• _Exercise directions_: Go through the records that follow and tally the lines with "flex" in them; answer with the number alone.

(Dataset excerpts)
———

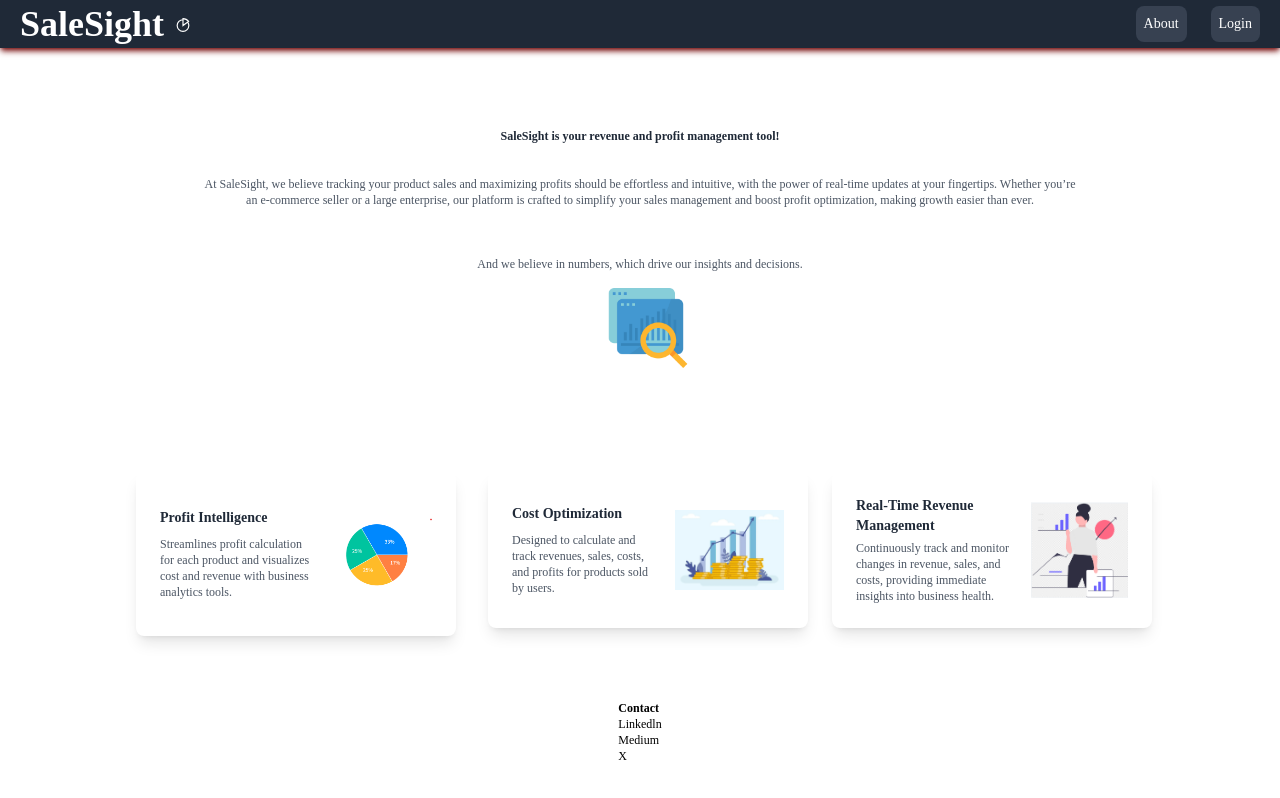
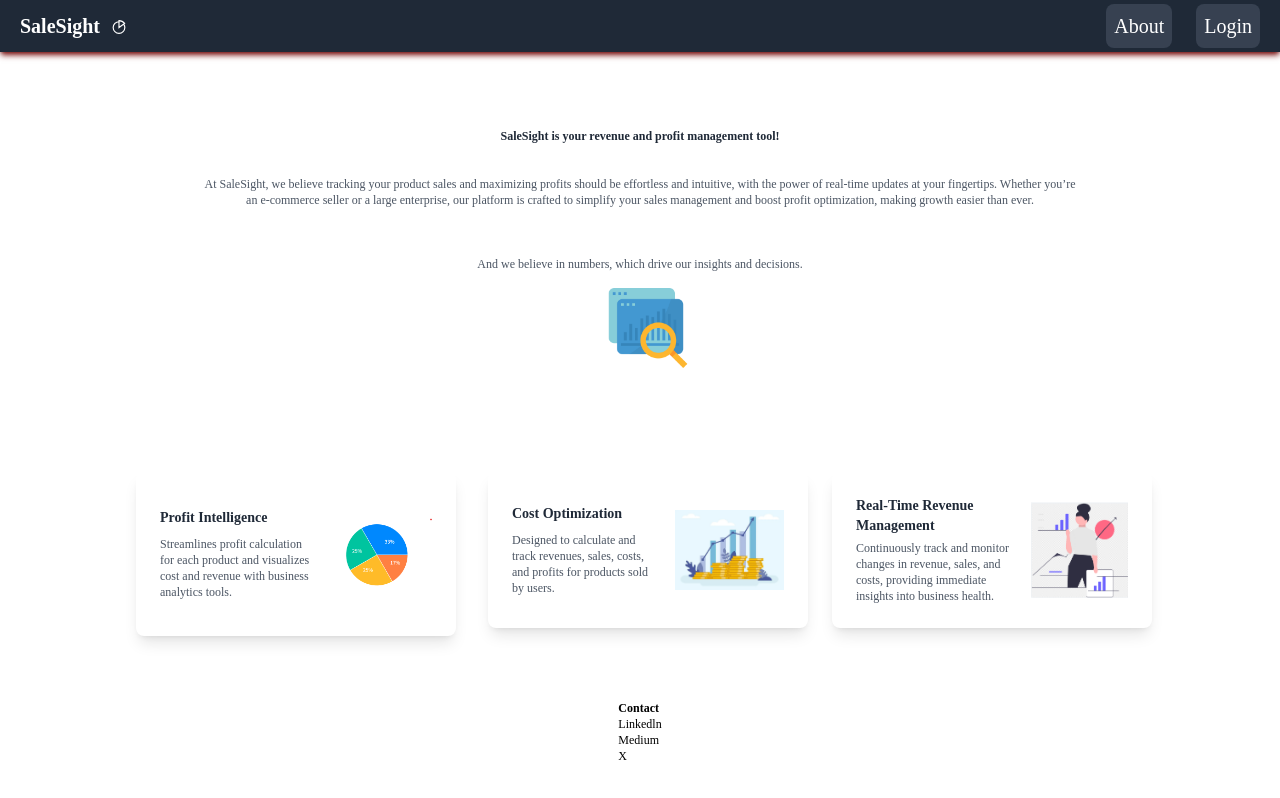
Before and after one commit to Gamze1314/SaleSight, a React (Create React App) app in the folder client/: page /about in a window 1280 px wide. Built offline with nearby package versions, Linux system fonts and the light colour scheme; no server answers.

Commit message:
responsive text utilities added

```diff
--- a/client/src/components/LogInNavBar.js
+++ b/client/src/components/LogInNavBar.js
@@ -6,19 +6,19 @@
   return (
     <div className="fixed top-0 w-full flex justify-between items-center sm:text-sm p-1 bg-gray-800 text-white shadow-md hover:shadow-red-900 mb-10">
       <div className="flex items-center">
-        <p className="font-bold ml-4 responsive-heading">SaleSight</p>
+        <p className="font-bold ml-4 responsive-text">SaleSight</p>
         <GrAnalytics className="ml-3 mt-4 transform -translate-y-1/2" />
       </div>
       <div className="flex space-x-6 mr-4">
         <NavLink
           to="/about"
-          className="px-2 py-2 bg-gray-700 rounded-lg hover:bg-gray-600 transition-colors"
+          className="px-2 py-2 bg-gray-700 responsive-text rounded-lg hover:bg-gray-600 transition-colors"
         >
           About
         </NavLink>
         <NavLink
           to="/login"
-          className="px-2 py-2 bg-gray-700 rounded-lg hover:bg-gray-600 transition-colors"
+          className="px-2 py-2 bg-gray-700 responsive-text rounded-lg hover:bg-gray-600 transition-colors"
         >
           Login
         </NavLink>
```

———

• _Task output_: 3